[Given records Boundary: Start]

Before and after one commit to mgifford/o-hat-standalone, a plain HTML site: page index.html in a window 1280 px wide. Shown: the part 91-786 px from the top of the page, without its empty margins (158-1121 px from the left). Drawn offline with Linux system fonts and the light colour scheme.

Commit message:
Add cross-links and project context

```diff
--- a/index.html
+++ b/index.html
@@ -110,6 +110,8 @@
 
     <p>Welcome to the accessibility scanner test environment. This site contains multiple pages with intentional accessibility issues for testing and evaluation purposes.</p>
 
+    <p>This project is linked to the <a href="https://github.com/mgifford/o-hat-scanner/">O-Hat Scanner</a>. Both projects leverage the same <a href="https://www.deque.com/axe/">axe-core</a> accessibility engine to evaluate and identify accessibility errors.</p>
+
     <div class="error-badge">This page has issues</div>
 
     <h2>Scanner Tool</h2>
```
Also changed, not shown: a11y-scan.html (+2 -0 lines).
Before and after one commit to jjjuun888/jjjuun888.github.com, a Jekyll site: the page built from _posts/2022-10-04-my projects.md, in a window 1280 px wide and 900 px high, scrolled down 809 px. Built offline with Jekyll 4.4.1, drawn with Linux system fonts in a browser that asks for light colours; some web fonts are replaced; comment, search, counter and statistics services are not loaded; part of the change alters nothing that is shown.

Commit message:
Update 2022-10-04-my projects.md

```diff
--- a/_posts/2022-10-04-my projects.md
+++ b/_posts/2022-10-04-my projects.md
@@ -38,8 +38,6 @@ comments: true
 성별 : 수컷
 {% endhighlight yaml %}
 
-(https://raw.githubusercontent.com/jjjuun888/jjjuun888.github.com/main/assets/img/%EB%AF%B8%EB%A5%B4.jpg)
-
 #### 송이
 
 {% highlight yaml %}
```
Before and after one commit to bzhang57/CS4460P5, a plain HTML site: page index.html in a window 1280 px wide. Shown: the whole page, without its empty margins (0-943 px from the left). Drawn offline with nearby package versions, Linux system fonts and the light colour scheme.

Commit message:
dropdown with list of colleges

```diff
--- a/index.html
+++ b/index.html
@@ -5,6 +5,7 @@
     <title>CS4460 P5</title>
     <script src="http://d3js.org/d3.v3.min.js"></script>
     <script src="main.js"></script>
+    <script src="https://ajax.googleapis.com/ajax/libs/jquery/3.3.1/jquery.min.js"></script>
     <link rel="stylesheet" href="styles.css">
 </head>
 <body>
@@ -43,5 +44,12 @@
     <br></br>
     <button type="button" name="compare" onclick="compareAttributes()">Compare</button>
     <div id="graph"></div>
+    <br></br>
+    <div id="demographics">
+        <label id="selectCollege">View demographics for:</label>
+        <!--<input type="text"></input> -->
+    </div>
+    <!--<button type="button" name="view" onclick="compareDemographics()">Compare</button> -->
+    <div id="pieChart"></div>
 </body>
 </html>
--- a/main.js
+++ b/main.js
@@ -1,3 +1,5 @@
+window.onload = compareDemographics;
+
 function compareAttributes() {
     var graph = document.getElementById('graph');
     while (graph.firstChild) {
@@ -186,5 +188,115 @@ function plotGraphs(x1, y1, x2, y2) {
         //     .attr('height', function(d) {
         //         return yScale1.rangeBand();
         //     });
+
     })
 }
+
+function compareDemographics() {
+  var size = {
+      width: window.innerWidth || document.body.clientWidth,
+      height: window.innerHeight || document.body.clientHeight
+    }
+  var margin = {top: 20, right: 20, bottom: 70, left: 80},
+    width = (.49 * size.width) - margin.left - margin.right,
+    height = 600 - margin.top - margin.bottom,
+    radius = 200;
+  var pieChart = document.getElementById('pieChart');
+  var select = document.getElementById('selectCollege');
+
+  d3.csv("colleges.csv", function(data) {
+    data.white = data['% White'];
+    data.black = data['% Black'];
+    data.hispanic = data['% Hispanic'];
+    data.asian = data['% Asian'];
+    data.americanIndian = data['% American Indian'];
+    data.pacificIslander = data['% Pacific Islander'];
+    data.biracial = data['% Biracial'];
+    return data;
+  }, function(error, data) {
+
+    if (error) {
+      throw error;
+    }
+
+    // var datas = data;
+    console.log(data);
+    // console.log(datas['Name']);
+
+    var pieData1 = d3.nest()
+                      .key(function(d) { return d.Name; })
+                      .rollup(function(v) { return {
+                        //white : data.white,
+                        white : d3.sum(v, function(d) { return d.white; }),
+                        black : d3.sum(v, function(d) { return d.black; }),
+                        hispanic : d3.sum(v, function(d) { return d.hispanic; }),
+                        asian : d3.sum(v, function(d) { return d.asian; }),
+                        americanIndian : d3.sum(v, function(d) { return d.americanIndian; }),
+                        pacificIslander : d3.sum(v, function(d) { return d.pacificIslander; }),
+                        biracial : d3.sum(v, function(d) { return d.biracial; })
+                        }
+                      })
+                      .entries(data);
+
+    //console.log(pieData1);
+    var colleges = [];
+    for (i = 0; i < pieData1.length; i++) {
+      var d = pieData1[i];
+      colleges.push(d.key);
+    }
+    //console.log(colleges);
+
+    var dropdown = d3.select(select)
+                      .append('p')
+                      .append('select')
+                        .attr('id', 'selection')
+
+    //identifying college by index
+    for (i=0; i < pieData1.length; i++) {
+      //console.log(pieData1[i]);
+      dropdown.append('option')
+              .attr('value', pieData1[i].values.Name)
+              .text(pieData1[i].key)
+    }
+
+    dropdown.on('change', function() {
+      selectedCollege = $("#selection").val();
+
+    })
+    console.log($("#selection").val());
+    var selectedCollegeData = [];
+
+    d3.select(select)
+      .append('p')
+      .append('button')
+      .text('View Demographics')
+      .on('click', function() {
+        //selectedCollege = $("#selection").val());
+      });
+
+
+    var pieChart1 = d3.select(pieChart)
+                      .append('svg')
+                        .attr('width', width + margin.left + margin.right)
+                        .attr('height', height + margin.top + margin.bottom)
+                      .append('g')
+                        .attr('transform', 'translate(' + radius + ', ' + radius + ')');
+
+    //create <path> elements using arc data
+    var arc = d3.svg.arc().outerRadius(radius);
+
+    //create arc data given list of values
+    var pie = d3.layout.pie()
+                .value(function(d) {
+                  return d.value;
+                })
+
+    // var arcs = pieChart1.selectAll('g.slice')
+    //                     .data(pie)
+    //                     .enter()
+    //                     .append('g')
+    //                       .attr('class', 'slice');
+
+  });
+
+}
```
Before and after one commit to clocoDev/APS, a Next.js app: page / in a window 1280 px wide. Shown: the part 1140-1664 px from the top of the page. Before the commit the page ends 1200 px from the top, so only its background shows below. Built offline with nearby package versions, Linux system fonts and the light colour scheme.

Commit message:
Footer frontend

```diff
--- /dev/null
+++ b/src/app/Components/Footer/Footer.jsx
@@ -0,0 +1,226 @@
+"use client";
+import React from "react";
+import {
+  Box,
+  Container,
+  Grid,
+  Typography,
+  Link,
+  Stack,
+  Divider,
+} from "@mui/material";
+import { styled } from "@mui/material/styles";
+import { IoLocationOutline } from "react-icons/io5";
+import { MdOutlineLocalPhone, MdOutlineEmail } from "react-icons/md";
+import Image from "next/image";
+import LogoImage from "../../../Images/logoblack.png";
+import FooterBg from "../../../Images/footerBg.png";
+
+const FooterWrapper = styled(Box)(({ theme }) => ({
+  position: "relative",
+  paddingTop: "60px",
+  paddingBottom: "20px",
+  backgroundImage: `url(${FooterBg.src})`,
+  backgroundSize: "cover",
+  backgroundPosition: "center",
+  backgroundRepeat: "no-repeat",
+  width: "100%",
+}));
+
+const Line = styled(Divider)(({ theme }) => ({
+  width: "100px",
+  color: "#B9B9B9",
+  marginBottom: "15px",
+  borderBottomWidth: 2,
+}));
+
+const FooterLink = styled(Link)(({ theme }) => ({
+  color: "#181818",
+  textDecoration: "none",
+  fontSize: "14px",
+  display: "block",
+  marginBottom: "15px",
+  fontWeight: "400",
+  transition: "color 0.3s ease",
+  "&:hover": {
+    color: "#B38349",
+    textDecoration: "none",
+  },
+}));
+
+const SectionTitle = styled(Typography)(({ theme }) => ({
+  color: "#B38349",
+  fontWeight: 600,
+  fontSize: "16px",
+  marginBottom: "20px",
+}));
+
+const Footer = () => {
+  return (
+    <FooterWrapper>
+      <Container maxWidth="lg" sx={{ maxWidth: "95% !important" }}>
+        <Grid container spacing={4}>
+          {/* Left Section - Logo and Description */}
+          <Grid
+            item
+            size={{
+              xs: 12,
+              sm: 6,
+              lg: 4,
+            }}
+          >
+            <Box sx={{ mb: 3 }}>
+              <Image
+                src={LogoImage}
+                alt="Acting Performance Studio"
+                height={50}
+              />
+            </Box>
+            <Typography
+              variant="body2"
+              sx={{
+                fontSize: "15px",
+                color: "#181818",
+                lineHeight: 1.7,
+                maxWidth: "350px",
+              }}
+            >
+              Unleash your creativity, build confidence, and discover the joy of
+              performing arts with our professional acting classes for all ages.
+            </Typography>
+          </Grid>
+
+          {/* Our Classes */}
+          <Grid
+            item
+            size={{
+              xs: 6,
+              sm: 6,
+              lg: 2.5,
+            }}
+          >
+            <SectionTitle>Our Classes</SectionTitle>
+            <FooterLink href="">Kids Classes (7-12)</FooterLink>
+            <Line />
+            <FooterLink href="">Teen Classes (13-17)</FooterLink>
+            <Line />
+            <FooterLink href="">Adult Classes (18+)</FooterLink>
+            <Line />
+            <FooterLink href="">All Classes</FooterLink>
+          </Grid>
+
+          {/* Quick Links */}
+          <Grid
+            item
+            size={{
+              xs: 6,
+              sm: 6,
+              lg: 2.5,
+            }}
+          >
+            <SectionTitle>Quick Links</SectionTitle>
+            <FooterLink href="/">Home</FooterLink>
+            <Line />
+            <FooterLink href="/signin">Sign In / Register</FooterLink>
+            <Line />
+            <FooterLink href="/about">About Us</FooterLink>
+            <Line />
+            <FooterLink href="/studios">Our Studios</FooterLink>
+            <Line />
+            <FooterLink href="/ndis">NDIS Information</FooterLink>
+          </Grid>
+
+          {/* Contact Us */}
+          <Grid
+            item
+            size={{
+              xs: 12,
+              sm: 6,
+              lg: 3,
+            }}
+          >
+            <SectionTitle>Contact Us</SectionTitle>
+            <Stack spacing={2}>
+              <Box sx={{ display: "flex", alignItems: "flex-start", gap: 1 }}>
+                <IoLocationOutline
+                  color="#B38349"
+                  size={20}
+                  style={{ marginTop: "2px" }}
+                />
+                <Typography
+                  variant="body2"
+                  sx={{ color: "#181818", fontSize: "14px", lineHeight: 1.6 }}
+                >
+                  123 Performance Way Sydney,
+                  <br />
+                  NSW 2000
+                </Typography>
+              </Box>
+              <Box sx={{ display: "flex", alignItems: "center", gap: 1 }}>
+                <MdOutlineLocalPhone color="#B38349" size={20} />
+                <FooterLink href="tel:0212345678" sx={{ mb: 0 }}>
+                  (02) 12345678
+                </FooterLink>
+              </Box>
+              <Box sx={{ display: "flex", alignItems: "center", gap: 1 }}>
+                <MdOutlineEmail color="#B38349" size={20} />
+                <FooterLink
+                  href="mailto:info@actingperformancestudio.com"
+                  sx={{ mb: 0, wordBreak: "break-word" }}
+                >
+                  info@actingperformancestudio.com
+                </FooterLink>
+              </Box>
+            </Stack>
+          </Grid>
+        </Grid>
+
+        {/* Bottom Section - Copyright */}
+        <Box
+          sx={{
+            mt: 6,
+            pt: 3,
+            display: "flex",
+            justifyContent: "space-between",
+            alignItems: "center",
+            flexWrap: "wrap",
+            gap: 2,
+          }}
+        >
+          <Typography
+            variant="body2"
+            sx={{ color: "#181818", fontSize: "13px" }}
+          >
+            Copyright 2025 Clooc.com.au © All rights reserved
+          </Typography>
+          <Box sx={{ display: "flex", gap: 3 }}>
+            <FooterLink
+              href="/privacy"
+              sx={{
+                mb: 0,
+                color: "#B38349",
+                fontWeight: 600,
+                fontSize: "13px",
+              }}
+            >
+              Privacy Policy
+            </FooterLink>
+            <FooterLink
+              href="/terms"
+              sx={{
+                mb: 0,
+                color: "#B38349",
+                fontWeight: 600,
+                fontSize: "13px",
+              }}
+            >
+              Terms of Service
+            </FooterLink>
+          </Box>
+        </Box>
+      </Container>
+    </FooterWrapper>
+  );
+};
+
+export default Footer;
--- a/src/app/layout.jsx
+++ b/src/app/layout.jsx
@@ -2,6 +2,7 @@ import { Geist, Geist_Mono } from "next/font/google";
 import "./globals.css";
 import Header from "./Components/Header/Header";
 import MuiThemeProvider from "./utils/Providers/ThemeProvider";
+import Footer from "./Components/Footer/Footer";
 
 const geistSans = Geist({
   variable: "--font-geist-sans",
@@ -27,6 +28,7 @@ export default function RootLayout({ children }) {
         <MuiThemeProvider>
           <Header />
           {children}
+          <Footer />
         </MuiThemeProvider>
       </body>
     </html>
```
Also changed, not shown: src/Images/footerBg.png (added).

[Given records Boundary: End]

• [Aim of the task]: Only one number is wanted: how many lines in the records above contain the string "icons".

• [Task solution]: 2